- Page meta title and description
- Image alt text (see Pro Tip below)
- Within webpage copy
Create content either on a separate page or within an About Us or Contact Page (use your judgment on what the most appropriate solution is to feature this information) that lists out directions, an embedded Google and Apple Map, geographical elements and landmarks, and anything else that can help search engines better understand what local search terms to rank your website for.
Be sure to also publish blogs, articles, videos, and other forms of content that appeal to your customer. Show them why your business answers the questions or solves the problems they have. By sharing high-quality content, you expose more people to your brand. And search engine algorithms monitor content, too. They measure your content in quality, how users interact with it, and the ability to demonstrate topical breadth and depth (how knowledgeable you are on a specific topic and related topics that can add value to your target audiences’ experience).
If you have relevant and high-quality content, others might share it and link back to your business. When this happens, it results in a backlink (meaning a third-party website links back to your website) and it’s an extremely valuable local search marketing strategy for improving rankings and E-A-T for SEO.
What you create could take on a life of its own and promote your business to an even larger consumer base. There are several ways you can approach this, we recommend the following:
- Promote valuable content on social media and other platforms used to engage with your target audience.
- Identify websites that are linking to your competitors and contact them with a pitch for an even better, more valuable piece instead.
- Identify websites that are already mentioning your business (in a positive light) but are not linking to your site and request that they do.
Pro Tip: Image alt text is first and foremost used for ADA Compliance needs in which a software will read back what the image alt text is describing the image to be to individuals that have sight impairments. Therefore, the image alt text must describe what the image is.
For SEO, it’s not a violation to incorporate keywords as long as it doesn’t compromise what the image description is.
What is the Future of Local Search?
Many SEO trends translate over to local search as well. 71% of people prefer voice search over typing out a search. People search for places close to them versus generic searches on their phone. This has huge implications on local economies as it represents a new channel customers are using to find businesses.
As a result of this trend, queries are changing to become more conversational in content. You can take this information and shape the content on your website to reflect the same conversational tone while optimizing website content for local search marketing to rank for geographical queries.
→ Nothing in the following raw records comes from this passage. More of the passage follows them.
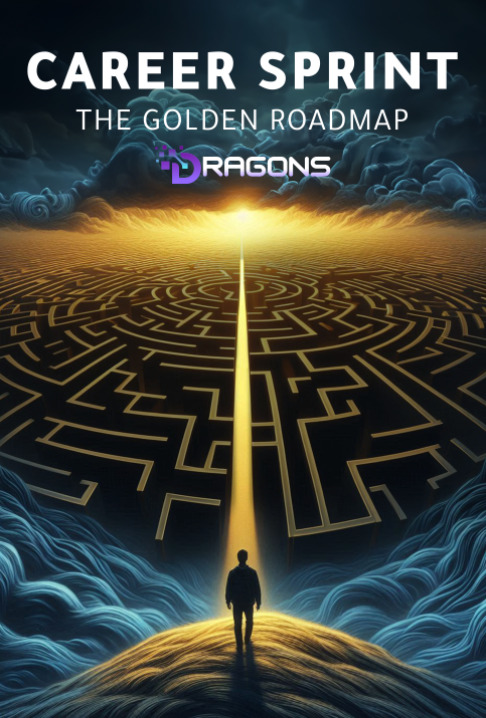
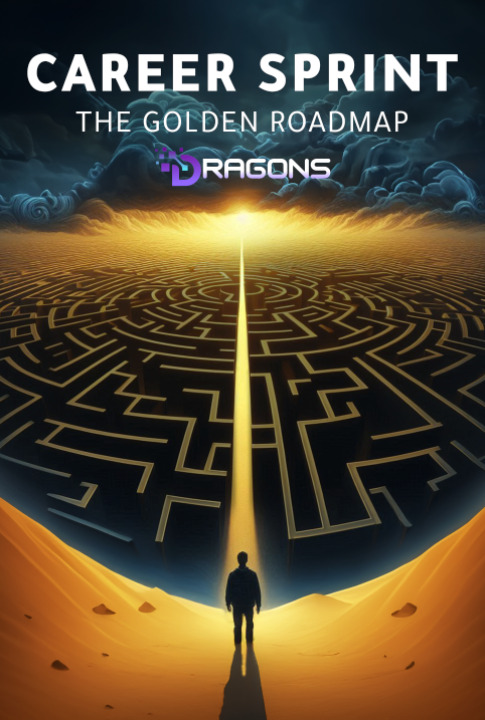
Card change

diff --git a/src/components/Cards/MinisprintCard.tsx b/src/components/Cards/MinisprintCard.tsx
@@ -1,92 +1,55 @@
-import React from "react";
-import ButtonComponent from "../Micros/Button";
-import ButtonLite from "../Micros/ButtonLite";
-import { Date_1, Time_1 } from "../Icons";
 import Image from "next/image";
+import React, { useState } from "react";
+import CoverImage from "@/../public/images/DragonsSprint-CarrerSprint/Dragonswebsiteheader.png";
+import Link from "next/link";
+import { useRouter } from "next/router";
+import ButtonComponent from "../Micros/ButtonLite";
 
-export interface MinisprintCardProps {
-  price: string;
-  title: string;
-  description: string;
-  imageUrl: string;
-  duration: string;
-  startDate: string;
-  exploreUrl: string;
-}
-
-const truncateDescription = (description: string, maxLength: number) => {
-  if (description.length > maxLength) {
-    return description.substring(0, maxLength) + "...";
-  }
-  return description;
-};
-
-const MinisprintCard: React.FC<MinisprintCardProps> = ({
-  price,
-  title,
-  description,
-  imageUrl,
-  duration,
-  startDate,
+export default function MovieCard({
+  movie,
   exploreUrl,
-}) => {
-  const maxDescriptionLength = 100;
-  const BASE_URL = "/DragonsSprints";
+  expandImage,
+}: {
+  movie: any;
+  exploreUrl: string;
+  expandImage: any;
+}) {
+  const [isHovered, setIsHovered] = useState(false);
+  const router = useRouter();
+  const currentURL = router.route;
 
   return (
     <div
-      className='max-w-sm rounded-3xl relative overflow-hidden shadow-lg cursor-pointer bg-white/10 backdrop-blur-md hover:bg-white/20 transition-all group'
-      style={{ transformOrigin: "left top" }}>
-      <div className='w-full  rounded-3xl relative h-64 flex justify-center items-center overflow-hidden'>
+      className={`relative transition-all duration-300 ease-in-out ${
+        isHovered ? "aspect-video  h-96" : "aspect-[2/3] h-96"
+      }`}
+      onMouseEnter={() => setIsHovered(true)}
+      onMouseLeave={() => setIsHovered(false)}>
+      <div className='w-full h-full relative rounded-3xl overflow-hidden'>
         <Image
+          src={isHovered ? movie.expandImage : movie.posterImage || CoverImage}
+          alt={movie.title}
           layout='fill'
           objectFit='cover'
-          className='min-w-full rounded-3xl min-h-full object-cover hover:scale-[1.8] scale-[1.7] transition-all'
-          src={imageUrl}
-          alt={title}
-          style={{ transformOrigin: "right center" }}
         />
-      </div>
-      <div className='p-4 flex flex-col gap-4'>
-        <div>
-          <div className='font-bold text-3xl capitalize mb-2'>{title}</div>
-          <p className='text-base py-2 lg:text-lg font-medium text-gray-200/70 hidden md:block'>
-            {truncateDescription(description, maxDescriptionLength)}
-          </p>
-        </div>
-        <div>
-          <p className='text-slate-100  font-semibold rotate-45 absolute top-2 -right-11 py-1 bg-yellow-500 border-y border-yellow-500/40 w-[150px] text-center text-lg shadow-lg'>
-            {price}
-            <span className='absolute inset-0 overflow-hidden rounded-full'>
-              <span className='absolute inset-0 rounded-full bg-[image:radial-gradient(75%_100%_at_50%_0%,rgba(56,189,248,0.6)_0%,rgba(56,189,248,0)_75%)] transition-opacity duration-500 opacity-100 rotate-180 group-hover:animate-pulse' />
-            </span>
-          </p>
-          <p className='text-slate-300 font-medium text-xl flex'>
-            <span className='mr-1 w-5  aspect-square'>
-              <Time_1 />
-            </span>{" "}
-            Duration: {duration}
-          </p>
-          <p className='text-slate-300 font-medium text-xl flex'>
-            <span className='mr-1 w-5 aspect-square'>
-              <Date_1 />
-            </span>{" "}
-            Start Date: {startDate}
-          </p>
-        </div>
-        <div className='flex justify-center w-full'>
-          <div className='h-16  w-64'>
-            <ButtonComponent
-              CTAtext='Explore'
-          
-              type='link'
-              href={`${BASE_URL}/${exploreUrl}`}
-            />
+        {isHovered && (
+          <div className='absolute inset-0  shadow-inner bg-black/10 flex flex-col justify-end p-4'>
+            <div className="absolute inset-0     flex flex-col justify-end p-4 max-w-96">
+            <h2 className='text-white text-lg font-bold  mb-2'>{movie.title}</h2>
+            <p className='text-gray-300 text-sm mb-2 '>{movie.duration}</p>
+            <p className='text-gray-300 text-xs mb-4 line-clamp-3'>
+              {movie.description}
+            </p>
+            <Link href={`${currentURL}/${exploreUrl}`} passHref>
+              <div className='lg:flex gap-4  hidden mt-4 justify-left'>
+                <div className='h-16 w-64  '>
+                  <ButtonComponent CTAtext='Watch Now' className='!h-fit' />
+                </div>
+              </div>
+            </Link></div>
           </div>
-        </div>
+        )}
       </div>
     </div>
   );
-};
-
-export default MinisprintCard;
+}

diff --git a/src/pages/DragonsSprints/index.tsx b/src/pages/DragonsSprints/index.tsx
@@ -3,7 +3,9 @@ import MinisprintCard, {
 } from "@/components/Cards/MinisprintCard";
 import Hero_2 from "@/components/Hero/Hero_2";
 import HeroSlider from "@/VideoPlatformView/HeroSlider";
-import CoverImage from "@/../public/images/DragonsSprint-CarrerSprint/Positionbattleheader.png";
+import CoverImage from "@/../public/images/DragonsSprint-CarrerSprint/theMaze.jpeg";
+import expandCoverImage from "@/../public/images/DragonsSprint-CarrerSprint/theMazewide.png";
+
 
 import React from "react";
 const heroObj = {
@@ -27,6 +29,7 @@ const minisprintData = [
     description:
       "Understand career technical paths, with real-world scenarios and intensive 2 weeks of learning, practice, and mentorship.",
     imageUrl: CoverImage.src,
+    expandImage: expandCoverImage.src,
     duration: "2 weeks",
     startDate: "2024-07-20",
     exploreUrl: "CareerSprint",
@@ -40,7 +43,16 @@ export default function index() {
       <div className='flex justify-center min-h-[400px] items-center flex-wrap w-11/12 gap-12'>
         {minisprintData.length !== 0 ? (
           minisprintData.map((minisprint, i) => (
-            <MinisprintCard key={i} {...minisprint} />
+            <MinisprintCard
+              movie={{
+                title: "The 14 Day Developer's Quest Career Sprint Challenge",
+                duration: "2h 15m",
+                description: "Understand career technical paths, with real-world scenarios and intensive 2 weeks of learning, practice, and mentorship.",
+                posterImage: CoverImage,
+                expandImage: minisprint.expandImage,
+              }}
+              exploreUrl={minisprint.exploreUrl}
+              key={i} />
           ))
         ) : (
           <div className='flex flex-col items-center justify-center w-full h-[500px] text-center text-5xl font-semibold text-purple-400/50'>

diff --git a/src/VideoPlatformView/HeroSlider.tsx b/src/VideoPlatformView/HeroSlider.tsx
@@ -35,11 +35,9 @@ export default function HeroSlider(props: { exploreUrl: string }) {
             {/* Buttons (remove on mobile) */}
             <div className='lg:flex gap-4 hidden mt-4 justify-left md:justify-start'>
               <Link href={CurrentURL+"/"+exploreUrl} className='h-16 w-64' passHref>
-                <ButtonComponent CTAtext='Explore courses' />
+                <ButtonComponent CTAtext='Take The Challenge' />
               </Link>
-              <div className='h-16 w-64'>
-                <ButtonComponentLite CTAtext='Buy Now' />
-              </div>
+             
             </div>
           </div>
         </div>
Learn more about what voice search is and how it differs from search engine optimization!
Get Help Optimizing Your Local Search Marketing Strategy
Like traditional SEO, optimizing for local search marketing is an ongoing effort. Your competition is always working and so should you in order to stay ahead. And clearly there’s a lot that’s required of an SEO professional to do this right!
If you need help scaling your agency or need more bandwidth in delivering a quality local search marketing strategy to your clients, Boostability can help! Our white label local SEO services includes a team of SEO experts actively working on client campaigns, over a decade of experience in the industry, access to numerous resources and tools, and data-oriented strategies that improve online visibility and generate growth.
Get in touch with a Partner Success team member for more details on what you can expect as a white label SEO partner with Boostability or learn more about what white label SEO in our ultimate guide!